- _Work instructions_
Only the pictures are to be left out; set down the rest of the records exactly.

- _Supplied data_
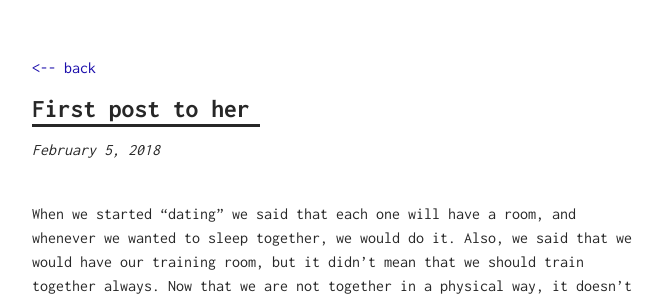
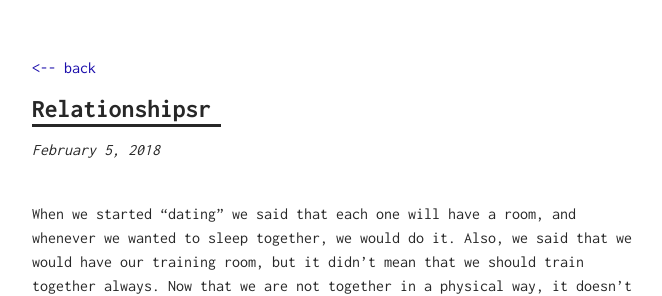
Before and after one commit to onemonthofindieblues/onemonthofindiesblues.github.io, a Jekyll site: the page built from _posts/2018-02-05-Relationships.md, in a window 1280 px wide. Shown: the top 296 px of the page, without its empty margins (308-970 px from the left). Built offline with Jekyll 4.4.1, drawn with Linux system fonts in a browser that asks for light colours.

Commit message:
update files

```diff
--- a/_posts/2018-02-05-Relationships.md
+++ b/_posts/2018-02-05-Relationships.md
@@ -1,5 +1,5 @@
 ---
-title: First post to her
+title: Relationshipsr
 layout: post
 category: his
 ---
```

- _Task answer_
Before and after one commit to onemonthofindieblues/onemonthofindiesblues.github.io, a Jekyll site: the page built from _posts/2018-02-05-Relationships.md, in a window 1280 px wide. Shown: the top 296 px of the page, without its empty margins (308-970 px from the left). Built offline with Jekyll 4.4.1, drawn with Linux system fonts in a browser that asks for light colours.

Commit message:
update files

```diff
--- a/_posts/2018-02-05-Relationships.md
+++ b/_posts/2018-02-05-Relationships.md
@@ -1,5 +1,5 @@
 ---
-title: First post to her
+title: Relationshipsr
 layout: post
 category: his
 ---
```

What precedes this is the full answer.